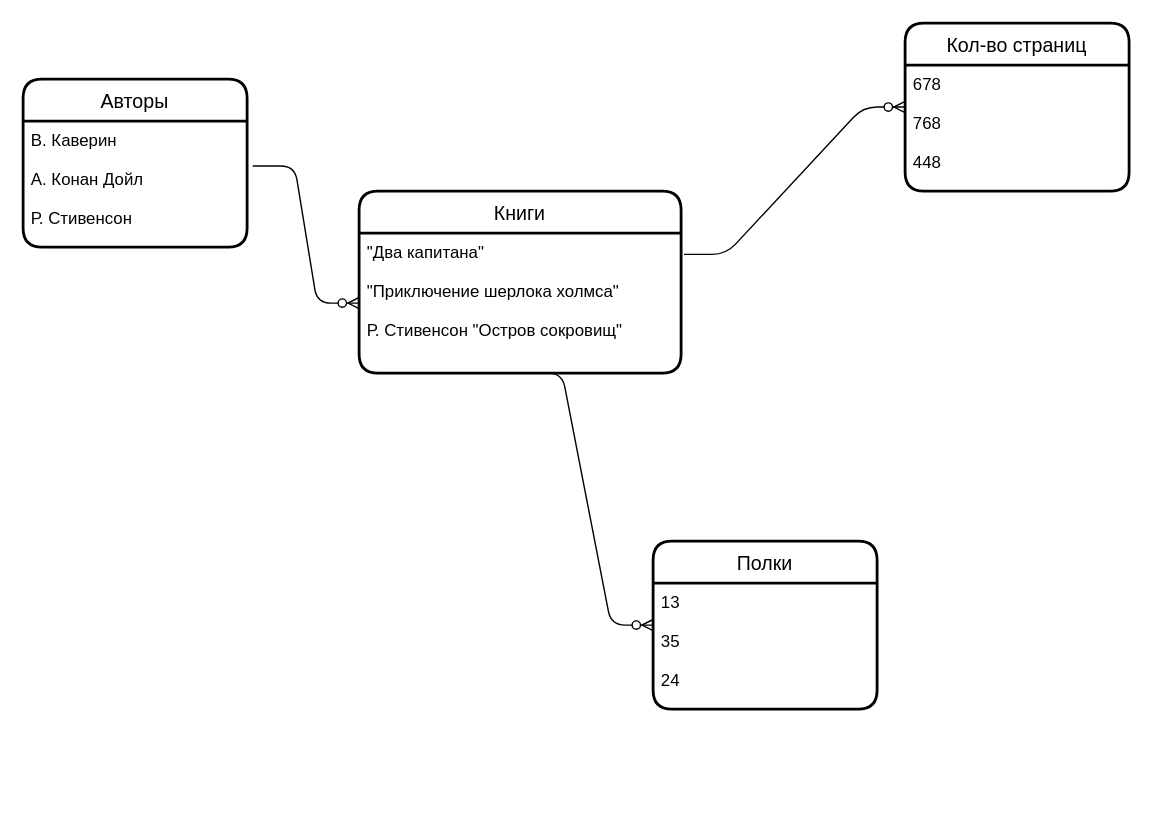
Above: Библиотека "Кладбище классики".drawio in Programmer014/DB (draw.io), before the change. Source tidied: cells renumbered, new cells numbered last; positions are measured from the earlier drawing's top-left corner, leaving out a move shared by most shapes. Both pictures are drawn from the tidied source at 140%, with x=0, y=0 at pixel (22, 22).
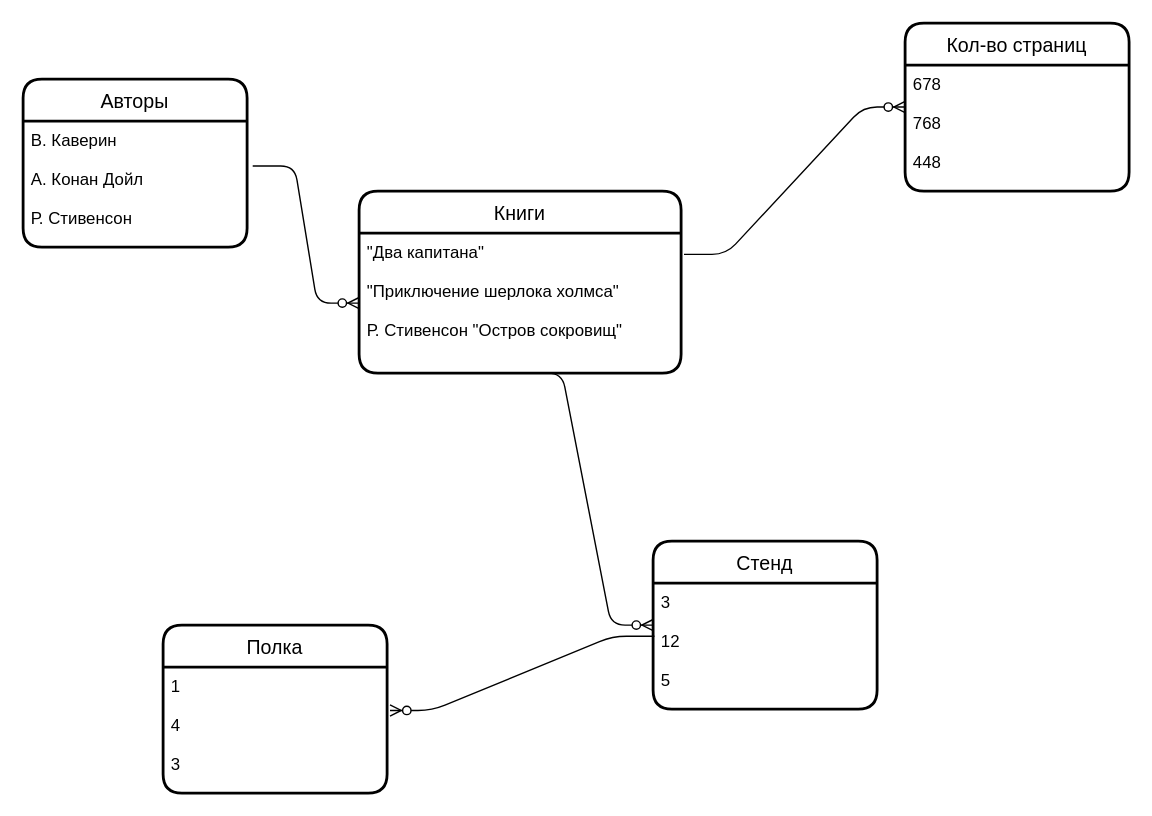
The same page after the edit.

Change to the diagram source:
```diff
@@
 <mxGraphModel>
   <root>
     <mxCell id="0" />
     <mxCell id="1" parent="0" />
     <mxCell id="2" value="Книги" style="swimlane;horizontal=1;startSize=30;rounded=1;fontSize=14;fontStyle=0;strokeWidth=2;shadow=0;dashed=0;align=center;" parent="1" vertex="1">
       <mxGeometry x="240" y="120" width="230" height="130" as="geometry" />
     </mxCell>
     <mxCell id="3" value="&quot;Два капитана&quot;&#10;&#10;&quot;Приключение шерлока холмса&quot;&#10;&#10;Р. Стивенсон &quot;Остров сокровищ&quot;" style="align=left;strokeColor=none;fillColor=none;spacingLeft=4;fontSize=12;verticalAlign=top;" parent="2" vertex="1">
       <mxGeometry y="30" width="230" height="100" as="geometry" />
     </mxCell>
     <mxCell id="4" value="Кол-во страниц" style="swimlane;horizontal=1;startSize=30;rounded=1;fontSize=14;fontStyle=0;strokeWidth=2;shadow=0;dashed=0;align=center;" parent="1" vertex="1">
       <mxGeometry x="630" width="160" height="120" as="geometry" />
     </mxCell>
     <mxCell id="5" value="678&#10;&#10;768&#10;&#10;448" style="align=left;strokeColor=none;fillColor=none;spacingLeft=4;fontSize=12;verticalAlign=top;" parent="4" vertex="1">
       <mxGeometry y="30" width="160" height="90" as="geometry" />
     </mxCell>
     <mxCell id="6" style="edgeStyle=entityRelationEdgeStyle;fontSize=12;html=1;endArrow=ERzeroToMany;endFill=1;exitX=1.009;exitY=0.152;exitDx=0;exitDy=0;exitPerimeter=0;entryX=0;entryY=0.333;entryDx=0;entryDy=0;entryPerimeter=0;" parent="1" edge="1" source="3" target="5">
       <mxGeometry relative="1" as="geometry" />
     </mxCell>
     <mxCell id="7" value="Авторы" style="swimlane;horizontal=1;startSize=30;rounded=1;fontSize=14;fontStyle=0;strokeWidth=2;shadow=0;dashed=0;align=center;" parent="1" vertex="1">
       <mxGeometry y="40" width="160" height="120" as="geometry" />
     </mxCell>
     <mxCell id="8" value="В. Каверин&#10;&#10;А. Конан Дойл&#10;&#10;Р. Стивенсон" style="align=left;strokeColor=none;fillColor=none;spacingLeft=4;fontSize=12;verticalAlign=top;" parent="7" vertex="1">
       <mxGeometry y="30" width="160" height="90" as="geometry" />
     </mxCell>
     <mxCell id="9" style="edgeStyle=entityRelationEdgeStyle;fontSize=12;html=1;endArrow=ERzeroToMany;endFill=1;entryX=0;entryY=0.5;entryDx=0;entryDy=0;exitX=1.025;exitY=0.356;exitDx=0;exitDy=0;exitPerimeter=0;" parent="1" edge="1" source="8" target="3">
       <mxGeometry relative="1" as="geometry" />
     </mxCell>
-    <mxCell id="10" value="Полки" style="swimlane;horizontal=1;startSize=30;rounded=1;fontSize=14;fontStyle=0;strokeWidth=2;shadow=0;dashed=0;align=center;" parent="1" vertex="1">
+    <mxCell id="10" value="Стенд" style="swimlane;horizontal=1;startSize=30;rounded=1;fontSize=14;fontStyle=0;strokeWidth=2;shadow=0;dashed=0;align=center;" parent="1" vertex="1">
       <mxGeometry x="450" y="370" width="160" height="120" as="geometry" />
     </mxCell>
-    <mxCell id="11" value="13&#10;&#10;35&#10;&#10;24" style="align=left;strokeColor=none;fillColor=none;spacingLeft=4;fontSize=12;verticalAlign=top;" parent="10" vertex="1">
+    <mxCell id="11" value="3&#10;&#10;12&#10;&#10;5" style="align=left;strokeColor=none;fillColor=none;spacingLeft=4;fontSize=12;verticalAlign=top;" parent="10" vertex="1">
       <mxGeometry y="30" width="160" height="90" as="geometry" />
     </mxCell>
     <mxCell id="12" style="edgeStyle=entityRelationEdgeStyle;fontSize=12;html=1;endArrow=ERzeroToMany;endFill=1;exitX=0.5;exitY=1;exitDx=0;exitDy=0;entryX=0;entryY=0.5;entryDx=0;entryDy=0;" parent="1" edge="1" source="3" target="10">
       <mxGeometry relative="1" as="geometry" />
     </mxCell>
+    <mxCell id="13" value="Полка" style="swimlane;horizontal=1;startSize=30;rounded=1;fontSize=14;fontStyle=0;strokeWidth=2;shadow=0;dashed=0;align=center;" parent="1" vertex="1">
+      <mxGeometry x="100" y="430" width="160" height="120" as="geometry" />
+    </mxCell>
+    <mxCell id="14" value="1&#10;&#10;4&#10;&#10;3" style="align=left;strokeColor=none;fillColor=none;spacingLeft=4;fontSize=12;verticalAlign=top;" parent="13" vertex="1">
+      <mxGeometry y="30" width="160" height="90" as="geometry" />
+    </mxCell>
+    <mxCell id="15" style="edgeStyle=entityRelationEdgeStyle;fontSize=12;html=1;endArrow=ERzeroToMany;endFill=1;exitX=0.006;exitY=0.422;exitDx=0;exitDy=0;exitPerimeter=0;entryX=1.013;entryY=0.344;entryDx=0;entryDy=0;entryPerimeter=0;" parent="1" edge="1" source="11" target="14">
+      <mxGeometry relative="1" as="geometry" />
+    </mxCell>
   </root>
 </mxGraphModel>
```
□ □ □
• [What the task requires] In your copy, please omit the pictures and print every line of the records exactly.

• [Reply to the task]
Above: Библиотека "Кладбище классики".drawio in Programmer014/DB (draw.io), before the change. Source tidied: cells renumbered, new cells numbered last; positions are measured from the earlier drawing's top-left corner, leaving out a move shared by most shapes. Both pictures are drawn from the tidied source at 140%, with x=0, y=0 at pixel (22, 22).
The same page after the edit.

Change to the diagram source:
```diff
@@
 <mxGraphModel>
   <root>
     <mxCell id="0" />
     <mxCell id="1" parent="0" />
     <mxCell id="2" value="Книги" style="swimlane;horizontal=1;startSize=30;rounded=1;fontSize=14;fontStyle=0;strokeWidth=2;shadow=0;dashed=0;align=center;" parent="1" vertex="1">
       <mxGeometry x="240" y="120" width="230" height="130" as="geometry" />
     </mxCell>
     <mxCell id="3" value="&quot;Два капитана&quot;&#10;&#10;&quot;Приключение шерлока холмса&quot;&#10;&#10;Р. Стивенсон &quot;Остров сокровищ&quot;" style="align=left;strokeColor=none;fillColor=none;spacingLeft=4;fontSize=12;verticalAlign=top;" parent="2" vertex="1">
       <mxGeometry y="30" width="230" height="100" as="geometry" />
     </mxCell>
     <mxCell id="4" value="Кол-во страниц" style="swimlane;horizontal=1;startSize=30;rounded=1;fontSize=14;fontStyle=0;strokeWidth=2;shadow=0;dashed=0;align=center;" parent="1" vertex="1">
       <mxGeometry x="630" width="160" height="120" as="geometry" />
     </mxCell>
     <mxCell id="5" value="678&#10;&#10;768&#10;&#10;448" style="align=left;strokeColor=none;fillColor=none;spacingLeft=4;fontSize=12;verticalAlign=top;" parent="4" vertex="1">
       <mxGeometry y="30" width="160" height="90" as="geometry" />
     </mxCell>
     <mxCell id="6" style="edgeStyle=entityRelationEdgeStyle;fontSize=12;html=1;endArrow=ERzeroToMany;endFill=1;exitX=1.009;exitY=0.152;exitDx=0;exitDy=0;exitPerimeter=0;entryX=0;entryY=0.333;entryDx=0;entryDy=0;entryPerimeter=0;" parent="1" edge="1" source="3" target="5">
       <mxGeometry relative="1" as="geometry" />
     </mxCell>
     <mxCell id="7" value="Авторы" style="swimlane;horizontal=1;startSize=30;rounded=1;fontSize=14;fontStyle=0;strokeWidth=2;shadow=0;dashed=0;align=center;" parent="1" vertex="1">
       <mxGeometry y="40" width="160" height="120" as="geometry" />
     </mxCell>
     <mxCell id="8" value="В. Каверин&#10;&#10;А. Конан Дойл&#10;&#10;Р. Стивенсон" style="align=left;strokeColor=none;fillColor=none;spacingLeft=4;fontSize=12;verticalAlign=top;" parent="7" vertex="1">
       <mxGeometry y="30" width="160" height="90" as="geometry" />
     </mxCell>
     <mxCell id="9" style="edgeStyle=entityRelationEdgeStyle;fontSize=12;html=1;endArrow=ERzeroToMany;endFill=1;entryX=0;entryY=0.5;entryDx=0;entryDy=0;exitX=1.025;exitY=0.356;exitDx=0;exitDy=0;exitPerimeter=0;" parent="1" edge="1" source="8" target="3">
       <mxGeometry relative="1" as="geometry" />
     </mxCell>
-    <mxCell id="10" value="Полки" style="swimlane;horizontal=1;startSize=30;rounded=1;fontSize=14;fontStyle=0;strokeWidth=2;shadow=0;dashed=0;align=center;" parent="1" vertex="1">
+    <mxCell id="10" value="Стенд" style="swimlane;horizontal=1;startSize=30;rounded=1;fontSize=14;fontStyle=0;strokeWidth=2;shadow=0;dashed=0;align=center;" parent="1" vertex="1">
       <mxGeometry x="450" y="370" width="160" height="120" as="geometry" />
     </mxCell>
-    <mxCell id="11" value="13&#10;&#10;35&#10;&#10;24" style="align=left;strokeColor=none;fillColor=none;spacingLeft=4;fontSize=12;verticalAlign=top;" parent="10" vertex="1">
+    <mxCell id="11" value="3&#10;&#10;12&#10;&#10;5" style="align=left;strokeColor=none;fillColor=none;spacingLeft=4;fontSize=12;verticalAlign=top;" parent="10" vertex="1">
       <mxGeometry y="30" width="160" height="90" as="geometry" />
     </mxCell>
     <mxCell id="12" style="edgeStyle=entityRelationEdgeStyle;fontSize=12;html=1;endArrow=ERzeroToMany;endFill=1;exitX=0.5;exitY=1;exitDx=0;exitDy=0;entryX=0;entryY=0.5;entryDx=0;entryDy=0;" parent="1" edge="1" source="3" target="10">
       <mxGeometry relative="1" as="geometry" />
     </mxCell>
+    <mxCell id="13" value="Полка" style="swimlane;horizontal=1;startSize=30;rounded=1;fontSize=14;fontStyle=0;strokeWidth=2;shadow=0;dashed=0;align=center;" parent="1" vertex="1">
+      <mxGeometry x="100" y="430" width="160" height="120" as="geometry" />
+    </mxCell>
+    <mxCell id="14" value="1&#10;&#10;4&#10;&#10;3" style="align=left;strokeColor=none;fillColor=none;spacingLeft=4;fontSize=12;verticalAlign=top;" parent="13" vertex="1">
+      <mxGeometry y="30" width="160" height="90" as="geometry" />
+    </mxCell>
+    <mxCell id="15" style="edgeStyle=entityRelationEdgeStyle;fontSize=12;html=1;endArrow=ERzeroToMany;endFill=1;exitX=0.006;exitY=0.422;exitDx=0;exitDy=0;exitPerimeter=0;entryX=1.013;entryY=0.344;entryDx=0;entryDy=0;entryPerimeter=0;" parent="1" edge="1" source="11" target="14">
+      <mxGeometry relative="1" as="geometry" />
+    </mxCell>
   </root>
 </mxGraphModel>
```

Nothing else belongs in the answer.